Watching my 10 month old these days, I am often stunned by the fact that, as he sits up for the first time and starts to crawl, I have very few memories of my older son--who is almost 3--doing the exact same things. I remember them happening, of course--it's not like I am surprised that my eldest now can walk so I obviously know that he took his first steps. But my memories are of the fuzzy, global variety. Like the way I remember that I went to elementary school. The nuance, the singularity that made these MY memories--that's what's missing. Moments I was sure were etched into my consciousness forever are--well--nowhere to be found.
I was not happy about any of this. Forget Obama, I want to remember the way my son says "good morning beautiful day!" every morning. And I want him to remember it too. Which is why I decided to turn to the place I often rely on for help in a crisis: Google. A few months ago I set up gmail accounts for my kids. Whenever I have that itch in my brain that says "will I remember this one day?" I write my kids a quick note. The results are pretty scattered--and equally amusing. I just looked at my eldest's account and there are messages about everything from how he calls going to school his "job", to how he likes to watch horrible tv (why oh why oh WHY did any sane person create the whiny horror that is Caillou??), to how I have never been so proud in my life as when he, unprompted and for no apparent reason, was sweet and kind to an old, lonely stranger at a party.

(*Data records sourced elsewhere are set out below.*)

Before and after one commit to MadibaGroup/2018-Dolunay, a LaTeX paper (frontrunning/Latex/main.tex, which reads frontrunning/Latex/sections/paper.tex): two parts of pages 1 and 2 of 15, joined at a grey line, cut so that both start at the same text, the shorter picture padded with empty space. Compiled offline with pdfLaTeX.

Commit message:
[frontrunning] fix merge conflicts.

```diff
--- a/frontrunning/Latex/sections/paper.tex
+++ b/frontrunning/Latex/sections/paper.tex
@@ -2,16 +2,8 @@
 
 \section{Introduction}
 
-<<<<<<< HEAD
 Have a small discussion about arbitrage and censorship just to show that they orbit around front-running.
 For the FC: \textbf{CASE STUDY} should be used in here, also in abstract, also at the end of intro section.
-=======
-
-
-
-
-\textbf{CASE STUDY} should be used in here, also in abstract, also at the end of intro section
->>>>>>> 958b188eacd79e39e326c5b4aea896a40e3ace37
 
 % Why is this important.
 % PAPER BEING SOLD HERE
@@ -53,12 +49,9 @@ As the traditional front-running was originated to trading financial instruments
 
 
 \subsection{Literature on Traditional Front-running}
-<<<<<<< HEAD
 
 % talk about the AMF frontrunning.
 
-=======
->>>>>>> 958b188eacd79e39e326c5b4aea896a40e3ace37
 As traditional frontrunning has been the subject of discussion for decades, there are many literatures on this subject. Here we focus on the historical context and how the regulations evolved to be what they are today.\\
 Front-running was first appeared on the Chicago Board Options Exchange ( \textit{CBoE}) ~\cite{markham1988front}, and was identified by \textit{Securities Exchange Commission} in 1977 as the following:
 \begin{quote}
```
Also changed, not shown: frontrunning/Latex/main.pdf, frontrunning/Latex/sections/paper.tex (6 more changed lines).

Email is far less daunting than the beautiful raw silk baby book you have yet to fill a page of. (At least mine is raw silk. And man is it gorgeous. Even with the 3 inches of dust it has collected thus far. Maybe one day I will donate it to a museum.) Just as quickly as your child can say or do something hilarious, you can forever enshrine it in an inbox! Nothing about recording your memory has to be "perfect" (and I know I don't have to introduce you to the Devi-perfectionist-complex do I?) and you don't have to do a dog and pony show with it--email is almost quaint in its simplicity and privacy. Moreover, something about this method makes it easier to capture all of the unique, silly, anachronistic, anomalously amazing things about our kids. When you don't have a set number of pages to fill, or somebody dictating to you that you should "place first birthday party here," the milestones arrive organically, and can include moments such as the first time your son was in a photobooth (which is a big rite of passage in my family).
The last week has reaffirmed to me how rich our lives are. Not only for the big things, but for all the little ones too. Writing these seemingly silly messages to my kids gives me--and one day my kids--a way to remember some of these little things that make our lives ours.